Let's consider the following code snippet that creates a which is also the first step to implement MVC pattern.
The above code simply consists of getter and setter methods to the Employee class.
As the name depicts, view represents the visualization of data received from the model. The view layer consists of output of application or user interface. It sends the requested data to the client, that is fetched from model layer by controller.
Let's take an example where we create a view using the EmployeeView class.
The controller layer gets the user requests from the view layer and processes them, with the necessary validations. It acts as an interface between Model and View. The requests are then sent to model for data processing. Once they are processed, the data is sent back to the controller and then displayed on the view.
Let's consider the following code snippet that creates the controller using the EmployeeController class.
Main Class Java file
The following example displays the main file to implement the MVC architecture. Here, we are using the MVCMain class.
The MVCMain class fetches the employee data from the method where we have entered the values. Then it pushes those values in the model. After that, it initializes the view (EmployeeView.java). When view is initialized, the Controller (EmployeeController.java) is invoked and bind it to Employee class and EmployeeView class. At last the updateView() method (method of controller) update the employee details to be printed to the console.
Employee Details: Name: Anu Employee ID: 11 Employee Department: Salesforce Employee Details after updating: Name: Nirnay Employee ID: 11 Employee Department: Salesforce

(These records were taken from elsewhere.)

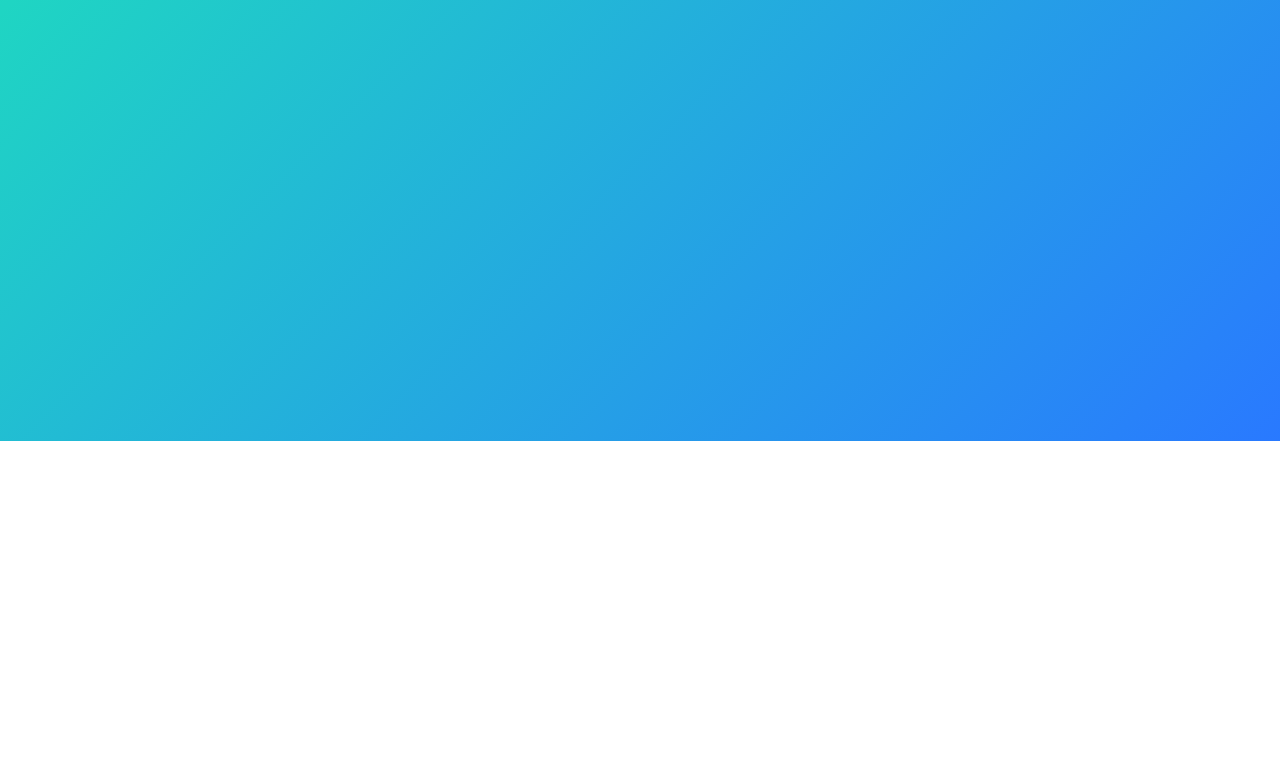
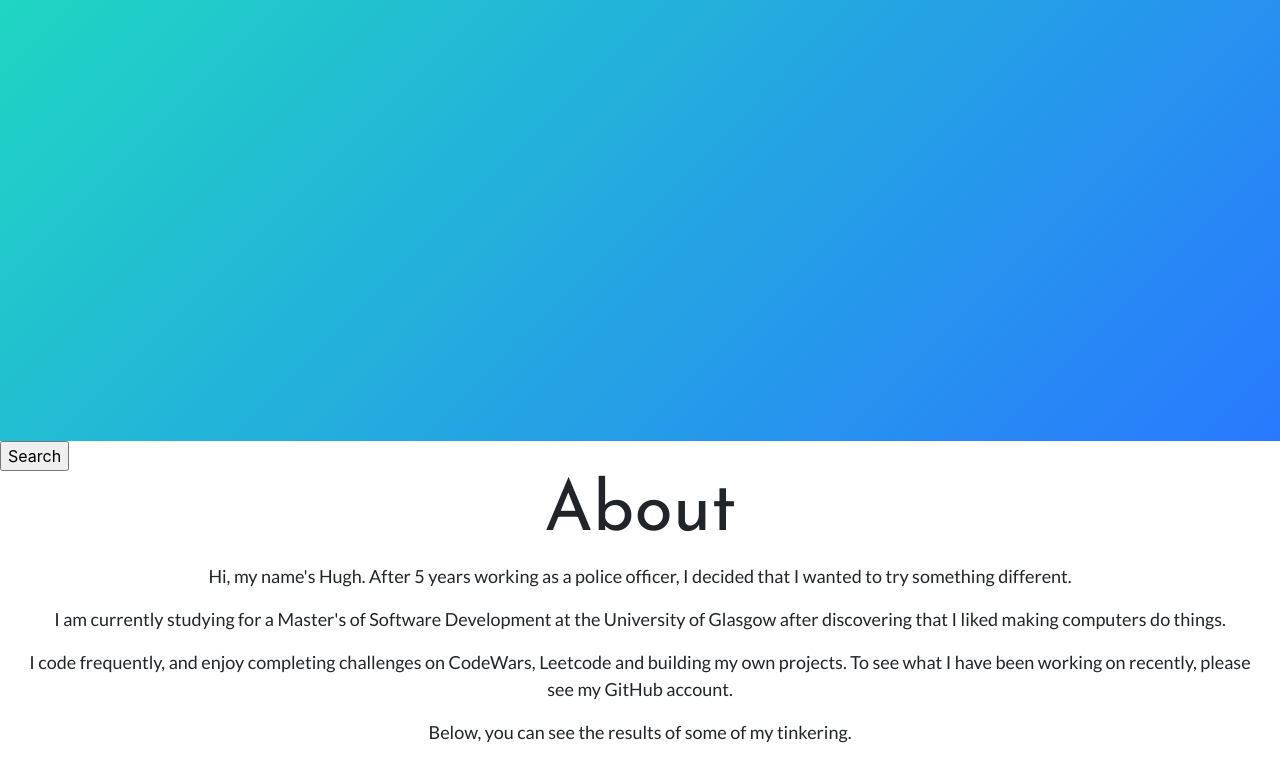
Before and after one commit to hughwin/personal, a React (Create React App) app: page / in a window 1280 px wide. Shown: the part 430-1192 px from the top of the page. Before the commit the page ends 871 px from the top, so only its background shows below. Built offline with nearby package versions, Linux system fonts and the light colour scheme.

Commit message:
added functionality to navbar to show/hide about

```diff
--- a/src/App.css
+++ b/src/App.css
@@ -53,7 +53,7 @@
 
 .top {
   background: linear-gradient(135deg, #1DE9B6 0%, #2979FF 100%);
-  font-familt: 'Lato', sans-serif;
+  font-family: 'Lato', sans-serif;
   color: white;
   height: 100vh;
   width: 100vw;
--- a/src/App.js
+++ b/src/App.js
@@ -1,12 +1,29 @@
 import './App.css';
+import About from './components/About'
 import Topbar from './components/TopBar';
 import Landing from './components/Landing'
+import { useState } from 'react';
+
+
 
 function App() {
+
+  const [showAbout, setShowAbout] = useState(true)
+
+  const setAboutClick = () => {
+    console.log("fire!")
+    setShowAbout(!showAbout)
+  }
+
+  const buttonTest = () => setShowAbout(!showAbout)
+
+
   return (
     <div>
-      <Topbar />
+      <Topbar setAbout={setAboutClick}/>
       <Landing/>
+      <input type="submit" value="Search" onClick={buttonTest} />
+      {showAbout ? <About/> : null}
     </div>
   )
 }
--- /dev/null
+++ b/src/components/About.js
@@ -0,0 +1,26 @@
+const About = (show) => {
+    console.log(show)
+    if(show){
+    return(
+    <div class="text-center">
+        <h1 class="header" id="about">About</h1>
+        <p class="container-fluid">
+            <div>
+           <p>Hi, my name's Hugh. After 5 years working as a police officer, I decided that I wanted to try something different. </p>
+        </div>
+        <div>
+            <p>I am currently studying for a Master's of Software Development at the University of Glasgow after discovering that I liked making computers do things.</p>
+        </div>
+        <div>
+            <p>I code frequently, and enjoy completing challenges on CodeWars, Leetcode and building my own projects. To see what I have been working on recently, please see my GitHub account.</p>
+        </div>
+            <p>Below, you can see the results of some of my tinkering.</p>
+            </p>
+    </div>
+    )
+    }
+    else{return(null)}
+}
+
+
+    export default About
--- a/src/components/TopBar.js
+++ b/src/components/TopBar.js
@@ -1,15 +1,21 @@
 import Navbar from 'react-bootstrap/Navbar'
 import Nav from 'react-bootstrap/Nav'
-import Container from 'react-bootstrap/Container'
 
-const Topbar = () => {
+const Topbar = ({setAbout}) => {
+
+  const handleAboutClick = () => {
+    console.log("clicked")
+    console.log(setAbout)
+    setAbout()
+  }
+
   return(
   <Navbar collapseOnSelect expand="lg" bg="dark" variant="dark">
     <Navbar.Brand href="#home">Hugh Winchester</Navbar.Brand>
     <Navbar.Toggle aria-controls="responsive-navbar-nav" />
     <Navbar.Collapse id="responsive-navbar-nav">
       <Nav className="mr-auto">
-      <Nav.Link href="#about">About</Nav.Link>
+        <Nav.Link onClick={()=>handleAboutClick()}>About</Nav.Link>
         <Nav.Link href="#portfolio">Portfolio</Nav.Link>
         <Nav.Link href="#contact">Contact</Nav.Link>
       </Nav>
```
Lines whose indentation alone changed are shown as unchanged.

In this way, we have learned about MVC Architecture, significance of each layer and its implementation in Java.